The majority of all neonatal deaths (75%) occurs during the first week of life, and about 1 million newborns die within the first 24 hours. Preterm birth, intrapartum-related complications (birth asphyxia or lack of breathing at birth), infections and birth defects cause most neonatal deaths in 2017.
According to Chinyere Ezeaka, a Professor of Paediatrics at the College of Medicine, University of Lagos, Prematurity is one of the most common causes of deaths in newborns.
Ezeaka said this while addressing newsmen at an event to mark the 2020 World Prematurity Day in Lagos on Tuesday.
According to News Agency of Nigeria, the event, which took place at the Lagos University Teaching Hospital, Idi-Araba, had its theme as, ‘Together For Babies Born Too Soon: Caring For the Future.’
Prof. Ezeaka said other causes of deaths in newborns, also called neonatal deaths, included failure to breathe at birth and severe infections at birth.
“These three conditions put together actually contribute up to 80 percent of deaths in the newborn. Why are we worried about deaths in newborns in Nigeria since the MDGs have passed and now we are looking at the Sustainable Development Goals?

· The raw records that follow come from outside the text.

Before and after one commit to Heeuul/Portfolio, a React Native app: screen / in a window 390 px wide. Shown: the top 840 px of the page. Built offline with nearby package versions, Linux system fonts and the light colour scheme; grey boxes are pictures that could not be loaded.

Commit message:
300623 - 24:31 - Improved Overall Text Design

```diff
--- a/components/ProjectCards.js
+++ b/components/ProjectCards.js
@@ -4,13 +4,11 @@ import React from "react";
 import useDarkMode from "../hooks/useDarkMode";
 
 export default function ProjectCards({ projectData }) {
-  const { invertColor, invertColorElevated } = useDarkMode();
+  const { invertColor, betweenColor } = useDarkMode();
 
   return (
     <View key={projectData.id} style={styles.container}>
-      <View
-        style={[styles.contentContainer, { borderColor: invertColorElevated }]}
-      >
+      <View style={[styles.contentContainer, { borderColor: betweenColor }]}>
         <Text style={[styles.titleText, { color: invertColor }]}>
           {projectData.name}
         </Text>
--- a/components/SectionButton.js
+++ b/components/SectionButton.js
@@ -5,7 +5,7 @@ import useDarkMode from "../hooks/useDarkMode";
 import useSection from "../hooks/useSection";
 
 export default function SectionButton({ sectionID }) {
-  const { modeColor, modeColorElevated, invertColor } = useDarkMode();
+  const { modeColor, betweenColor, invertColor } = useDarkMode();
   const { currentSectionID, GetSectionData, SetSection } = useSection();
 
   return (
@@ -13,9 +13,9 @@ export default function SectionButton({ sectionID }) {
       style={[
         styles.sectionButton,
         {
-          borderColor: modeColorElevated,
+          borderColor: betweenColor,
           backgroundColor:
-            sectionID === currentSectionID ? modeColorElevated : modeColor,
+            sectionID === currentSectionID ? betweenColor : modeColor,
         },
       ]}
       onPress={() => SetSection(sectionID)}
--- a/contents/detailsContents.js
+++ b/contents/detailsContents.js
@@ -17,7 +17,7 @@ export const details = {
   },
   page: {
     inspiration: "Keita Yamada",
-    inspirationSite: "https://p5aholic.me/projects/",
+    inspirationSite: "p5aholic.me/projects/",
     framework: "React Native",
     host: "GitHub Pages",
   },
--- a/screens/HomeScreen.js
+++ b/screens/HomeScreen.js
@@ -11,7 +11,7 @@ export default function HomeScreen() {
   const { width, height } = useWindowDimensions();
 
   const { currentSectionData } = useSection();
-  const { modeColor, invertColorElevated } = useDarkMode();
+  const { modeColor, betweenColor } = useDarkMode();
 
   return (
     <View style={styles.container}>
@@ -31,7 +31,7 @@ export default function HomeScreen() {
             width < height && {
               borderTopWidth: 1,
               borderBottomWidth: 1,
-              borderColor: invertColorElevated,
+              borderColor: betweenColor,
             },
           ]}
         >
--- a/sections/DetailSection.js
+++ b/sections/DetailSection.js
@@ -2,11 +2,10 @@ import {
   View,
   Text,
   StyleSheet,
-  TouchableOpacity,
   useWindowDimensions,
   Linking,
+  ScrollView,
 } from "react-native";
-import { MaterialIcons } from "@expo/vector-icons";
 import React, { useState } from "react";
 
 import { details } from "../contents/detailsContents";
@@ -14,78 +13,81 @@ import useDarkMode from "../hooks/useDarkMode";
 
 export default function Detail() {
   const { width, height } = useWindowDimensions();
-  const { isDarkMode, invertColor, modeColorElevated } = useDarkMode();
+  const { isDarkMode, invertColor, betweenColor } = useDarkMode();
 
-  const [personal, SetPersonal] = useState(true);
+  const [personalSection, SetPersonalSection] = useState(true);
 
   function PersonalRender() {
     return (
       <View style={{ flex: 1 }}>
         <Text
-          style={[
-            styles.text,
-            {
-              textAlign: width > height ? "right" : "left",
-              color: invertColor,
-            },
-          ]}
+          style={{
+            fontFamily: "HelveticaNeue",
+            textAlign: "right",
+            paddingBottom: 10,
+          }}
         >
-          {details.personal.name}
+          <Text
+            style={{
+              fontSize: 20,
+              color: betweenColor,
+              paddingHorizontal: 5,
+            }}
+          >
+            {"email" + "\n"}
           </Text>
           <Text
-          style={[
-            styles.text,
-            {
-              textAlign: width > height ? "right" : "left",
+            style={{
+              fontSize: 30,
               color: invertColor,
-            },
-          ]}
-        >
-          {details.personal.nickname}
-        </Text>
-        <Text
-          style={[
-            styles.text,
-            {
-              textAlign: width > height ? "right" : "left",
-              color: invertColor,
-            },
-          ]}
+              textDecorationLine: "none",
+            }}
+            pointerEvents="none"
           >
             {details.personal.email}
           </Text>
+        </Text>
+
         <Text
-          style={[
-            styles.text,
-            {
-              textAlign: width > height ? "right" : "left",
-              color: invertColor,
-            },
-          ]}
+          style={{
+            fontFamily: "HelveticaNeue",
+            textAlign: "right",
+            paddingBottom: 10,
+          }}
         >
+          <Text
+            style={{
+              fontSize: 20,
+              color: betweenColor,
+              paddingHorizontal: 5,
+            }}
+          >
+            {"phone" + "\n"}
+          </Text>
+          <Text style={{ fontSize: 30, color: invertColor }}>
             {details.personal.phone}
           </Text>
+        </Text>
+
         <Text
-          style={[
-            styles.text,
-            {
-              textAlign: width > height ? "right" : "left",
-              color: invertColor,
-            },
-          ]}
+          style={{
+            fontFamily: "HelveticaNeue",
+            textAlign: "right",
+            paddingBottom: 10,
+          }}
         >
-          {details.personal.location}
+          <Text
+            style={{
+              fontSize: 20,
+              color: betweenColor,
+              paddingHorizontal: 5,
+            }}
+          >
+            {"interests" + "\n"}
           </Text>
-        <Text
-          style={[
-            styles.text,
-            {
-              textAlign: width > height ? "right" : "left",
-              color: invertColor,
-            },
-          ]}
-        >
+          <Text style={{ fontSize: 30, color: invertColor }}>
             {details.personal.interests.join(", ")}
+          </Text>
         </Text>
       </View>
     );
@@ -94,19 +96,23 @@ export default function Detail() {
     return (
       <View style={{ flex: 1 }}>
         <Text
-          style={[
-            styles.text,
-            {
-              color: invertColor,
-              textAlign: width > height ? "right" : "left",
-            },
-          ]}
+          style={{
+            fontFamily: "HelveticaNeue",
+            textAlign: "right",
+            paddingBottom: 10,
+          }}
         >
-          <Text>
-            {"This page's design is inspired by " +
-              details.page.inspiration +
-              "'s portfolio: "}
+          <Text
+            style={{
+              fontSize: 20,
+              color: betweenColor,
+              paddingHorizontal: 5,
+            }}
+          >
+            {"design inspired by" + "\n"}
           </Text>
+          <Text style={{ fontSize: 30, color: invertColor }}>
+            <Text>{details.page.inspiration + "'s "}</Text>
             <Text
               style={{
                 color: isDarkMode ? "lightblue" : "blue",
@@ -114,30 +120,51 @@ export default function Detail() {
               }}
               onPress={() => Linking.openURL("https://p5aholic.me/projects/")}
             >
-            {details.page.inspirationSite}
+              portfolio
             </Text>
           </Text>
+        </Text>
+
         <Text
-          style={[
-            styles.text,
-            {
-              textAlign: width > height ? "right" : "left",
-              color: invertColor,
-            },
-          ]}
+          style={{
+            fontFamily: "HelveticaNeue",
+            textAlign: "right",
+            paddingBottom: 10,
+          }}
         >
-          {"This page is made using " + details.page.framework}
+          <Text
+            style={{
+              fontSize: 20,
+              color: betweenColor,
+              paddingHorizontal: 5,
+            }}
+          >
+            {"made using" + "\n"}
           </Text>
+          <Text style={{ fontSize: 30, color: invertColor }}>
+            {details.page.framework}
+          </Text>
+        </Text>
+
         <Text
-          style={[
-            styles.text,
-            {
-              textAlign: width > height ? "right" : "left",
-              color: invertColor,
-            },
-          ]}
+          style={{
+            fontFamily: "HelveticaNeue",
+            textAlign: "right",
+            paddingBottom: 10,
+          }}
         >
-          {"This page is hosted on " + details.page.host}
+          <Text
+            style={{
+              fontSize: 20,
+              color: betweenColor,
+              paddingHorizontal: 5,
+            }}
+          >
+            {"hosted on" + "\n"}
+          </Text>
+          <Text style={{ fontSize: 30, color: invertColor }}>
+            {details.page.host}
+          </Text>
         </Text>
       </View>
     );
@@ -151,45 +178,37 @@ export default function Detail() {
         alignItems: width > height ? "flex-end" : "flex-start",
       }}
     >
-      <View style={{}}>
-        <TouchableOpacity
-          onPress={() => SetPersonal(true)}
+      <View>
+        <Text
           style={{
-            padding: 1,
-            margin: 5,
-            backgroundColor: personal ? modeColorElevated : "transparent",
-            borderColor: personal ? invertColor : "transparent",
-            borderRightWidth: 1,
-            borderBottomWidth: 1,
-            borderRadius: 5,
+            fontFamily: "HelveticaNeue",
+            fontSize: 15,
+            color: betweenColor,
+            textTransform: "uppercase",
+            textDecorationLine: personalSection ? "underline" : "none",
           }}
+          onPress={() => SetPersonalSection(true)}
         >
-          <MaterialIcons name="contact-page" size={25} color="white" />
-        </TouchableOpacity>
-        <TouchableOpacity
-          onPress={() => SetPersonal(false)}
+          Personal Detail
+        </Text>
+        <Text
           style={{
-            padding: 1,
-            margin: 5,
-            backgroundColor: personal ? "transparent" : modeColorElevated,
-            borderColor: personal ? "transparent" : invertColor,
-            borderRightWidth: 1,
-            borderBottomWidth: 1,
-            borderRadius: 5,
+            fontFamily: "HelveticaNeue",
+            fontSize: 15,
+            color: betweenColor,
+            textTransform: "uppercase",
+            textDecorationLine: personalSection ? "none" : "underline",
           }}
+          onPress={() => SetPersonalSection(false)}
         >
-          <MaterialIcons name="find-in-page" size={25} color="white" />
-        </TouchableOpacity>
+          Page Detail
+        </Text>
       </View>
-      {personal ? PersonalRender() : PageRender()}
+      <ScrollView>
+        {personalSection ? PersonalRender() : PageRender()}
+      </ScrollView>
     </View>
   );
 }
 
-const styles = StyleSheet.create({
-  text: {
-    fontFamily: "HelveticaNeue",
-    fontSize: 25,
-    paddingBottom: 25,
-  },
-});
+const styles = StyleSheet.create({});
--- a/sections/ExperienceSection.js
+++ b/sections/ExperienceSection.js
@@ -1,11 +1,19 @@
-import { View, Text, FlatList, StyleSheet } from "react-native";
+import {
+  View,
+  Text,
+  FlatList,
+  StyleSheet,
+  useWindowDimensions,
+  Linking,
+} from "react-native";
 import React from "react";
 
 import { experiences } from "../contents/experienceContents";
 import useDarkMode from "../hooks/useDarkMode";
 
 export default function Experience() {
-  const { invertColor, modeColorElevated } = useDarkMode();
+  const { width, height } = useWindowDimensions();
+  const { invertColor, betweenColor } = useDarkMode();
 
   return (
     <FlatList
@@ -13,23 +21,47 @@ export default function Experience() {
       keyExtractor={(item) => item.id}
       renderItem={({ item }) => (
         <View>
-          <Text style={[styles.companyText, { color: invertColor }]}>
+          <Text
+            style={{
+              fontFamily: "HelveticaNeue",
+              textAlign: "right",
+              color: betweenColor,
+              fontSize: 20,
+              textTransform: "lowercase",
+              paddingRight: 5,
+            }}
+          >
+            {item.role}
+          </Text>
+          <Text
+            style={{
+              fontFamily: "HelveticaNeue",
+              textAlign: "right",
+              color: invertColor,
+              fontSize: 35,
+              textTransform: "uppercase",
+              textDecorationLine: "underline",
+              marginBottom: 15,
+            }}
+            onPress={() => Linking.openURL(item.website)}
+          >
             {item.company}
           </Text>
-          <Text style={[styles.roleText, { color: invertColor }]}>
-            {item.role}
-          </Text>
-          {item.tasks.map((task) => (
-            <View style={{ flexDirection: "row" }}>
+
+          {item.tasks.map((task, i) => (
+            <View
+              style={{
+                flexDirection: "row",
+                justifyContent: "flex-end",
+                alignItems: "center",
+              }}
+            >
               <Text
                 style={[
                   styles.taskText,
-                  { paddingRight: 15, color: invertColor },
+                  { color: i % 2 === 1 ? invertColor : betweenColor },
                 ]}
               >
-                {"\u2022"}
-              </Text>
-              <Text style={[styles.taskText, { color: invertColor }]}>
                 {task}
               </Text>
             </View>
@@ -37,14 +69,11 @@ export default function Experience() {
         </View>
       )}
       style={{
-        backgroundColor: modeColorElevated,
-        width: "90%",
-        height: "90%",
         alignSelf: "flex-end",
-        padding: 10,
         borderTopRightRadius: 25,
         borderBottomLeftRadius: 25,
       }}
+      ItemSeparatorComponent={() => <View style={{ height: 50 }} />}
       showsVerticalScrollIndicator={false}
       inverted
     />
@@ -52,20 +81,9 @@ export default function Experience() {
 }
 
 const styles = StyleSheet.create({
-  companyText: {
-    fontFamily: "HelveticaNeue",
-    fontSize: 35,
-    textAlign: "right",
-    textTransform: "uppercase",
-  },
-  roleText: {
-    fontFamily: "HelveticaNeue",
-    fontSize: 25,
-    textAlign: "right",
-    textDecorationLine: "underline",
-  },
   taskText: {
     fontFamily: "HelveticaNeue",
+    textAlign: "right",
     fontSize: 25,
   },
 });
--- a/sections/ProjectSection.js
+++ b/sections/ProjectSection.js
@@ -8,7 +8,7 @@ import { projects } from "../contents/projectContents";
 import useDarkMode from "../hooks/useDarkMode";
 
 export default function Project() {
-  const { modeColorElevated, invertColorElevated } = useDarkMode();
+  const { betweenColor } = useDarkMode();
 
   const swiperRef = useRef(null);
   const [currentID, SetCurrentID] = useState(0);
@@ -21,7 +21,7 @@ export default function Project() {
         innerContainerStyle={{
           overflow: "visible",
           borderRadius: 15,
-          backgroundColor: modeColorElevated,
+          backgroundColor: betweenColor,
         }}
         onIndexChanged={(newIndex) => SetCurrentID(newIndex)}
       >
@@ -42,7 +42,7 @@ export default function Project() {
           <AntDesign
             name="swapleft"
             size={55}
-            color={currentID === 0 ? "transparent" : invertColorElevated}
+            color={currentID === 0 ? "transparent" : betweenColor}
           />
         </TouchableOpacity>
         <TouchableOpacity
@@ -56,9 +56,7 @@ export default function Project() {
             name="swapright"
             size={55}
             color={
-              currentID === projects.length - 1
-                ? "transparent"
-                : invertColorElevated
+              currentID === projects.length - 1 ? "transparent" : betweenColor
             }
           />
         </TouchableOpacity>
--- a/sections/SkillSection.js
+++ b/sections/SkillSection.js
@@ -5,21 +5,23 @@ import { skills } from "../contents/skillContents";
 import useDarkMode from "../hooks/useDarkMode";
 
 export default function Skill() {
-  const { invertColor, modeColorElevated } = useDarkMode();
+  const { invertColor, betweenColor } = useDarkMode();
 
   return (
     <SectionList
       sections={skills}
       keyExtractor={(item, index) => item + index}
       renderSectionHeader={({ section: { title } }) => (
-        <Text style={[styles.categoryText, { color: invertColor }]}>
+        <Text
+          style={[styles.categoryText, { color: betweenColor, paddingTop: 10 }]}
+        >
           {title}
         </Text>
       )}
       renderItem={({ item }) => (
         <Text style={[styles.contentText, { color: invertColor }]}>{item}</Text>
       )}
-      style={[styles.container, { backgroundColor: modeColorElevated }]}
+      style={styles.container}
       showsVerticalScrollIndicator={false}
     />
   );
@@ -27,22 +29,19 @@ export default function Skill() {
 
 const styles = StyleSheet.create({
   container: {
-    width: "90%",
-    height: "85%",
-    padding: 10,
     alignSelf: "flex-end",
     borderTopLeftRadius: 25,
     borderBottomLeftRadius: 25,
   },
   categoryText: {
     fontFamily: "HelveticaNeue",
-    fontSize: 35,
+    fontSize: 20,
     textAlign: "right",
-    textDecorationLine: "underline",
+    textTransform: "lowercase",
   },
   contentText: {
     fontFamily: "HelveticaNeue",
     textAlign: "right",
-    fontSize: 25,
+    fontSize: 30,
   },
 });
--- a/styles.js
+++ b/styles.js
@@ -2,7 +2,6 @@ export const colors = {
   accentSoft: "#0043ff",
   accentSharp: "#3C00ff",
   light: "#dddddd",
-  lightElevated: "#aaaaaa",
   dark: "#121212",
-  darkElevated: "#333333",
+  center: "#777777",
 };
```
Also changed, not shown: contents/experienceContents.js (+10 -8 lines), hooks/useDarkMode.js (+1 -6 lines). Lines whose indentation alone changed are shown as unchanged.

“Neonatal deaths contribute up to 32 percent of all the deaths in the under-five; so, when we talk about under-five mortality and morbidity, we should know that they include deaths within the newborn period.
“These are the neonatal period. These are the babies in the first one month, the first 28 days of life and they take a big toll in these under-five deaths.
“Unless we tackle these problems, we may not be able to achieve the SDGs which are within the next 10 years,”
the expert said.
According to her, the 2030 projections have shown that unless Nigeria expedites reorientation or moves very quickly to reduce deaths within the newborn period, it may not attain the goals.
She said that projections were that at the rate Nigeria was going, it may take 110 years for the country and the whole of Sub-Saharan Africa to reach the level where the high income countries have reached.
Ezeaka said that the management of premature babies starts right from the deliveries. The specialist added:
“This section takes a lot of planning and dedication, starting with working very closely with the obstetrics departments who are with the mother. And working together to be sure that the mother is okay.’’
The professor said that LUTH was also using the occasion to celebrate a set of quadruplets (three boys and one girl) that the department delivered successfully in October 2020.
According to her, teamwork made the delivery successful with support from management and the facilities including dedicated nursing team, doctors, obstetrics team and everybody.
“The first one stayed 42 days, another one stayed for 45 days. One stayed 50 days because they had random moments of time.
“You see the breathing, sometimes you have the freedom and sometimes you have an infection that you treat. The smallest one was the one that stayed the longest 74 days,’’
Earlier, Prof. Wasiu Adeyemo, Chief Medical Advisory Committee (CMAC), LUTH, commended the LUTH team for their dedication.
Adeyemo said that the department had the support of management and would always be part of the solution.